Saved entries
══════
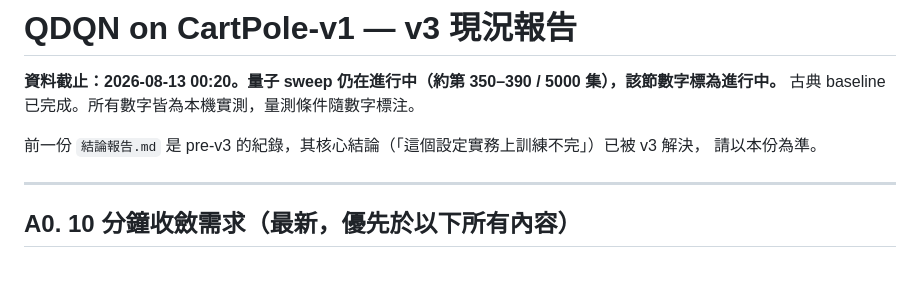
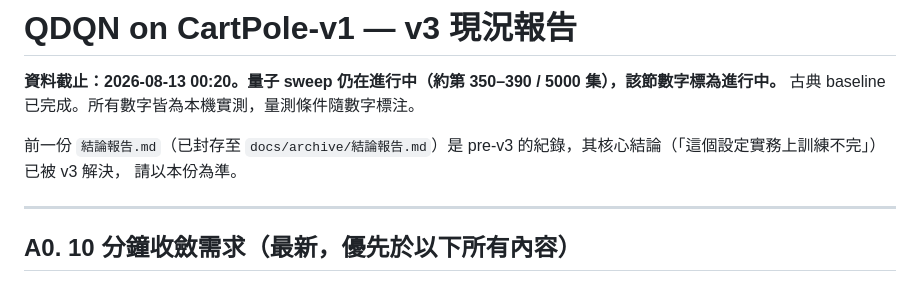
Before and after one commit to miles0428/QRL, a Markdown page: 報告.md, the part around the change. Rendered like a GitHub page.

```diff
--- a/報告.md
+++ b/報告.md
@@ -3,7 +3,7 @@
 **資料截止：2026-08-13 00:20。量子 sweep 仍在進行中（約第 350–390 / 5000 集），該節數字標為進行中。**
 古典 baseline 已完成。所有數字皆為本機實測，量測條件隨數字標注。
 
-前一份 `結論報告.md` 是 pre-v3 的紀錄，其核心結論（「這個設定實務上訓練不完」）已被 v3 解決，
+前一份 `結論報告.md`（已封存至 `docs/archive/結論報告.md`）是 pre-v3 的紀錄，其核心結論（「這個設定實務上訓練不完」）已被 v3 解決，
 請以本份為準。
 
 ---
```
Also changed, not shown: docs/archive/結論報告.md (renamed from 結論報告.md, +3 -1 lines).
══════
■ Task to carry out: Repeat each line of the records exactly, dropping the pictures.

■ Response below:
Before and after one commit to miles0428/QRL, a Markdown page: 報告.md, the part around the change. Rendered like a GitHub page.

```diff
--- a/報告.md
+++ b/報告.md
@@ -3,7 +3,7 @@
 **資料截止：2026-08-13 00:20。量子 sweep 仍在進行中（約第 350–390 / 5000 集），該節數字標為進行中。**
 古典 baseline 已完成。所有數字皆為本機實測，量測條件隨數字標注。
 
-前一份 `結論報告.md` 是 pre-v3 的紀錄，其核心結論（「這個設定實務上訓練不完」）已被 v3 解決，
+前一份 `結論報告.md`（已封存至 `docs/archive/結論報告.md`）是 pre-v3 的紀錄，其核心結論（「這個設定實務上訓練不完」）已被 v3 解決，
 請以本份為準。
 
 ---
```
Also changed, not shown: docs/archive/結論報告.md (renamed from 結論報告.md, +3 -1 lines).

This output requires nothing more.